The British Prime Minister Theresa May appears adamant in her quest to restrict immigration. As Home Secretary (May 2010 – July 2016), she introduced rules seeking to prevent foreign students from staying in the country after graduation, and just last month she ruled out exempting foreign students from net migration figures as part of an ongoing review of the system.
But now, business school officials are worried that all these developments will send a message to potential students from around the world, according to Bloomberg.
Britain is home to three of the top 10 MBA programmes outside the US on Bloomberg’s most recent ranking of business schools: London Business School (No. 2), the University of Oxford (No. 6), and the University of Cambridge (No. 8). These schools rely heavily on students from outside the country.
Crackdown on immigration
Brexit, which will take up to two years to fulfil once it formally begins next year, could usher in changes to the law that allows EU students to study in the country without a visa. More broadly, schools are concerned that the backlash against immigration could pressure the UK to put up barriers against all international students, including those from the EU.
It has happened before. In 2011 the government announced a tightening of visa regulations for international students. May's Home Office put those policies into effect in 2015, telling ministers that UK universities should “develop sustainable funding models that are not so dependent on international students”.
Fraudulent business programmes that abuse the system are a real concern. But the policy changes hurt British business schools' efforts to recruit international students, especially in India and China, the Chartered Association of Business Schools wrote in a report this year. Non-EU first-year students studying business and administration in the country last year dropped 8.6% to 60,190, the lowest level since 2009-10.
Students studying at business schools in the UK contribute GBP 3.25 billion (USD 4 billion) a year to the country's economy, according to the business school group. That's a fraction of the nation's economy. But GBP 2.4 billion of it, or nearly three-quarters, comes from international students.
Management schools, the training ground for the next wave of global business leaders, say the most troubling development of the vote to exit the EU is the rise of the anti-business, anti-immigration, and anti-trade sentiment itself. According to Peter Tufano, dean of Oxford’s Saïd Business School:
We have to be conscious of all the things going on in the world. [Business] doesn’t operate in a vacuum, and neither do business schools.
And it’s not just British business schools that worry. David Schmittlein, dean of the Massachusetts Institute of Technology's Sloan School of Management, said that:
CEOs are concerned about the potential for big upheaval in ways that would challenge the role of capitalism. They are equally concerned about Donald Trump and Bernie Sanders, who are coming to similar outcomes from different perspectives.
For some MBA seekers, business schools in the UK have a special allure: high-paying finance jobs in London. That appeal could lose some lustre if the industry takes a step backward. Indeed, TheCityUK lobbying group published a piece early this month that said British banks could lose GBP 40 billion in revenue if the country left the unified European market.

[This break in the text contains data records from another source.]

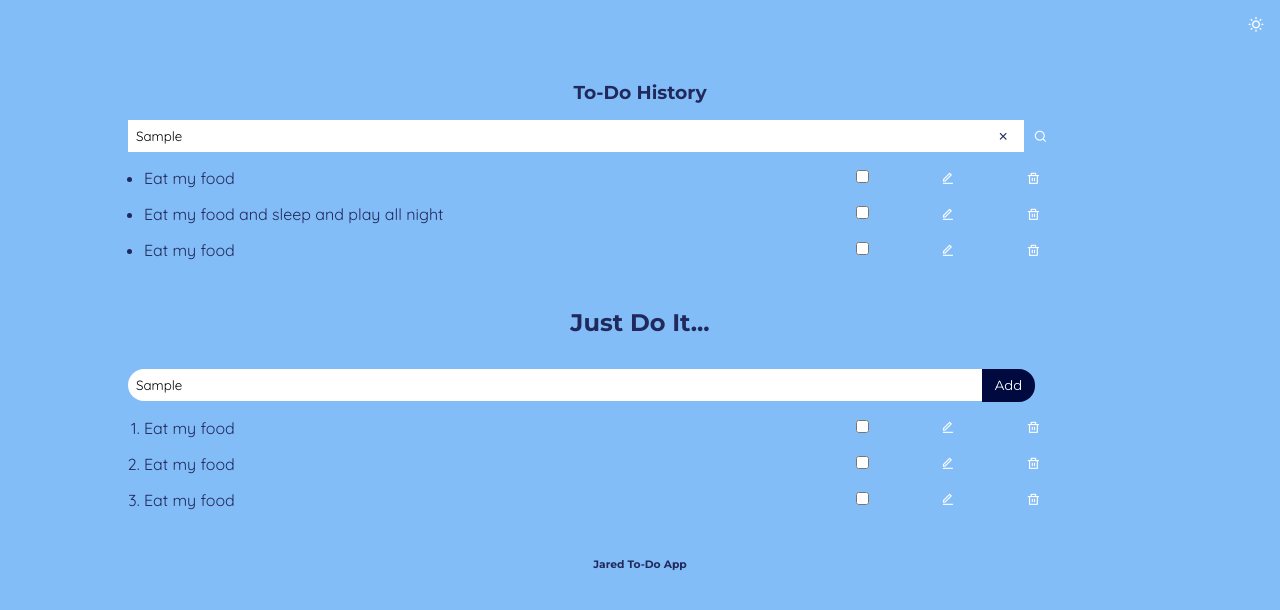
Repository: EguJaredoBoyd/Jared-ToDo-App
Page: main.html
The author's editor kept a copy of each file at every save. The page is drawn from the files as they stood at one save, then again after the next save.
The browser window is 1280 px wide. The pictures show the whole page.
Empty fields were first filled with sample values (such as "Sample", 5 or name@example.com).
After loading, the first visible `#theme` was clicked once.
Some web libraries are served in a nearby version.

Above is the page before, as saved 2025-12-24 21:56:19.
Not found: js/to-do.j

### main.html
<!DOCTYPE html>
<html lang="en">
  <head>
    <meta charset="UTF-8" />
    <meta name="viewport" content="width=device-width, initial-scale=1.0" />
    <title>Document</title>
    <link
      href="https://cdn.jsdelivr.net/npm/remixicon@4.7.0/fonts/remixicon.css"
      rel="stylesheet"
    />
    <link rel="preconnect" href="https://fonts.googleapis.com" />
    <link rel="preconnect" href="https://fonts.gstatic.com" crossorigin />
    <link
      href="https://fonts.googleapis.com/css2?family=Montserrat:ital,wght@0,100..900;1,100..900&display=swap"
      rel="stylesheet"
    />
    <link rel="preconnect" href="https://fonts.googleapis.com" />
    <link rel="preconnect" href="https://fonts.gstatic.com" crossorigin />
    <link
      href="https://fonts.googleapis.com/css2?family=Quicksand:wght@300..700&display=swap"
      rel="stylesheet"
    />
    <link rel="stylesheet" href="./css/main.css" />
    <script src="./js/theme.js" defer></script>
    <script src="./js/to-do.j" defer></script>
  </head>

  <body id="body">
    <div class="body__todo-wrapper">
      <header>
        <button id="theme"><i class="ri-sun-line"></i></button>
      </header>

      <main>
        <section class="todo-history">
          <div>
            <h3>To-Do History</h3>
          </div>
          <div class="todo-history__icon">
            <div>
              <input type="text" placeholder="Search To-dos " />
              <button id="cancel-search-button">
                <i class="ri-close-line"></i>
              </button>
            </div>
            <button id="search-button"><i class="ri-search-line"></i></button>
          </div>
          <div>
            <ul>
              <div class="ul__list">
                <li>Eat my food</li>
                <button>
                  <input type="checkbox" name="checkbox" id="checkbox" />
                </button>
                <button><i class="ri-edit-line"></i></button>
                <button><i class="ri-delete-bin-line"></i></button>
              </div>
              <div class="ul__list">
                <li>Eat my food and sleep and play all night</li>
                <button>
                  <input type="checkbox" name="checkbox" id="checkbox" />
                </button>
                <button><i class="ri-edit-line"></i></button>
                <button><i class="ri-delete-bin-line"></i></button>
              </div>
              <div class="ul__list">
                <li>Eat my food</li>
                <button>
                  <input type="checkbox" name="checkbox" id="checkbox" />
                </button>
                <button>
                  <i class="ri-edit-line"></i>
                </button>
                <button>
                  <i class="ri-delete-bin-line"></i>
                </button>
              </div>
            </ul>
          </div>
        </section>

        <section class="todo-title">
          <div>
            <h2>Just Do It...</h2>
          </div>
        </section>

        <section class="todo-add-task">
          <div class="To-Do">
            <div class="To-Do__create">
              <input type="text" id="to-do" placeholder="Write a To-do" />
              <button id="add-task">Add</button>
            </div>

            <ol id="task-show" class="task-list">
              <div class="ol__list">
                <li>Eat my food</li>
                <button>
                  <input type="checkbox" name="checkbox" id="checkbox" />
                </button>
                <button><i class="ri-edit-line"></i></button>
                <button><i class="ri-delete-bin-line"></i></button>
              </div>
              <div class="ol__list">
                <li>Eat my food</li>
                <button>
                  <input type="checkbox" name="checkbox" id="checkbox" />
                </button>
                <button><i class="ri-edit-line"></i></button>
                <button><i class="ri-delete-bin-line"></i></button>
              </div>
              <div class="ol__list">
                <li>Eat my food</li>
                <button>
                  <input type="checkbox" name="checkbox" id="checkbox" />
                </button>
                <button><i class="ri-edit-line"></i></button>
                <button><i class="ri-delete-bin-line"></i></button>
              </div>
            </ol>
          </div>
        </section>
      </main>

      <footer>
        <div>
          <h6>Jared To-Do App</h6>
        </div>
      </footer>
    </div>
  </body>
</html>

### css/main.css
*,
*::before,
*::after {
  box-sizing: border-box;
  margin: 0;
  padding: 0;
}

:root {
  /* My project colours to use */
  --primary-color: #21295c;
  --secondary-color: #ffffff;

  /* Color for light background */
  --light-primary-color: #83bdf7;
  --light-secondary-color: var(--primary-color);

  /* My font size to use */
  --font-base: 16px;

  /* My spaces to use */
}

html {
  font-size: var(--font-base);
}

body {
  font-family: "Quicksand", sans-serif;
  max-width: 100%;
  width: 100vw;
  max-height: 100vh;
  background-color: var(--primary-color);
  color: var(--secondary-color);
}

body.light-theme {
  background-color: var(--light-primary-color);
  color: var(--light-secondary-color);
}

h2,
h3,
h6 {
  font-family: "Montserrat", sans-serif;
}

button {
  border: none;
  background: none;
  color: var(--secondary-color);
}

button.light-theme {
  background-color: red;
}

.body__todo-wrapper header {
  display: flex;
  justify-content: end;
  align-items: center;
}

.body__todo-wrapper header button {
  padding: 1rem;
}

.body__todo-wrapper header button i {
  font-size: 1rem;
}

main {
  display: flex;
  flex-direction: column;
  align-items: center;
  gap: 2rem;
  margin: 2rem 0;
  max-width: 100vw;
}

.todo-history {
  width: 80vw;
  position: relative;
}

.todo-history div h3 {
  text-align: center;
  margin-bottom: 1rem;
}

.todo-history__icon {
  display: flex;
}

.todo-history__icon div input {
  width: 70vw;
  border: none;
  outline: none;
  padding: 0.5rem;
  font-family: "Quicksand", sans-serif;
}

#cancel-search-button {
  position: relative;
  right: 2rem;
}

#cancel-search-button i {
  color: var(--primary-color);
}

#search-button {
  margin-left: -1rem;
  padding: 0.5rem;
}

.ul__list {
  display: flex;
  justify-content: space-between;
  align-items: center;
  margin: 1rem;
  width: 70vw;
}

.ul__list li {
  width: 50vw;
  max-width: 50vw;
}

.todo-add-task {
  width: 80vw;
}

.To-Do__create {
  max-width: 100vw;
}

.To-Do__create input {
  width: 67vw;
  border: none;
  outline: none;
  padding: 0.5rem;
  font-family: "Quicksand", sans-serif;
  border-top-left-radius: 1rem;
  border-bottom-left-radius: 1rem;
}

.To-Do__create input[type="text"]::placeholder {
  font-family: "Quicksand", sans-serif;
}

.To-Do__create button {
  margin-left: -0.5rem;
  padding: 0.52rem 0.8rem;
  font-family: "Montserrat", sans-serif;
  border-top-right-radius: 1rem;
  border-bottom-right-radius: 1rem;
  background-color: #010a3f;
}

.ol__list {
  display: flex;
  justify-content: space-between;
  align-items: center;
  margin: 1rem;
  width: 70vw;
}

.ol__list li {
  width: 50vw;
  max-width: 50vw;
}

footer div {
  text-align: center;
}

### js/theme.js
//Target the theme button
const theme = document.getElementById("theme");
const body = document.getElementById("body");

//Action to toggle theme class in-between
function toggleTheme() {
  theme.addEventListener("click", () => {
    body.classList.toggle("light-theme");
  });
}

toggleTheme();

After the next save:
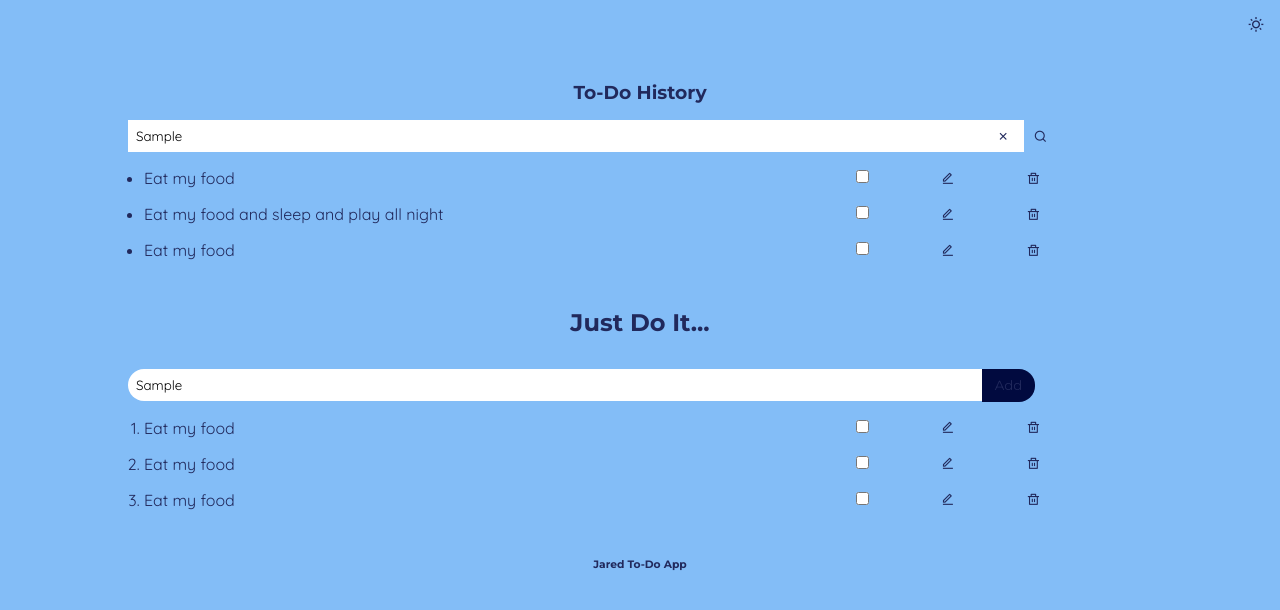
Saved 59 s later.
--- a/css/main.css
+++ b/css/main.css
@@ -51,8 +51,8 @@ button {
   color: var(--secondary-color);
 }
 
-button.light-theme {
-  background-color: red;
+body.light-theme button {
+  color: var(--light-secondary-color);
 }
 
 .body__todo-wrapper header {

Faculty recruitment and funding under threat
Tufano's concerns include how Brexit will affect faculty recruitment and research funding within the UK and the EU. For instance, a weaker pound could make programmes financially more attractive to applicants but do the opposite for potential hires.
Brexit will result in the loss of EU research funds and regional development funding. That money has become more important in recent years as the UK has decreased its own funding. From 2010 to 2014, government research funding for business schools dropped 36% to GBP 13 million, even as EU research funding allocated to UK business schools jumped 22% to GBP 13.3 million. The schools take some comfort from the British government's promise to make up for the lost funding through 2020.
Andrew Likierman, dean of London Business School, told Bloomberg that he is confident the country won't do anything to push away the types of people likely to enrol in the country's elite MBA programmes. Instead, the nation's leaders want to limit immigration of unqualified and unskilled people, he said.
He said he is confident that applicants to London Business School will understand they’re still welcome in the U.K. But if schools receive fewer applicants, they won’t know until next year.
Schmittlein, of MIT's Sloan School, said that in recent months he has been watching the fear of social unrest grab the attention of executives and Sloan alumni from around the world, but he is optimistic the “louder voices” won't have a lasting impact on business education.
This isn’t the first time people have got anxious about globalisation. This is just the latest of that manifestation. What we are offering students from all over the world is to get a very global view of business. And the demand for that is not going away.